(Saved entries)
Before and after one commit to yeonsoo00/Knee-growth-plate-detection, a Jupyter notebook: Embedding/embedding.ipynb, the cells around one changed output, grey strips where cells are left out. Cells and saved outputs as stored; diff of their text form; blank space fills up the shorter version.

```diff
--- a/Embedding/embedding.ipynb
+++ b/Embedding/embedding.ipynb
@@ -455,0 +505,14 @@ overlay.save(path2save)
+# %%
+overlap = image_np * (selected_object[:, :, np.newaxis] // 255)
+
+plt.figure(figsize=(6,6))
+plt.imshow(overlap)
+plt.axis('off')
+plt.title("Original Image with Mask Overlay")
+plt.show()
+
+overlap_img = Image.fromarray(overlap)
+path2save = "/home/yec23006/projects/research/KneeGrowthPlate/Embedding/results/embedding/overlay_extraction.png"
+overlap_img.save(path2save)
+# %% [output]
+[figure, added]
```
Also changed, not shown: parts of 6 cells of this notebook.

Your task: Make a list of all lines in the data that contain "ipynb".

The completed task:
Before and after one commit to yeonsoo00/Knee-growth-plate-detection, a Jupyter notebook: Embedding/embedding.ipynb, the cells around one changed output, grey strips where cells are left out. Cells and saved outputs as stored; diff of their text form; blank space fills up the shorter version.
--- a/Embedding/embedding.ipynb
+++ b/Embedding/embedding.ipynb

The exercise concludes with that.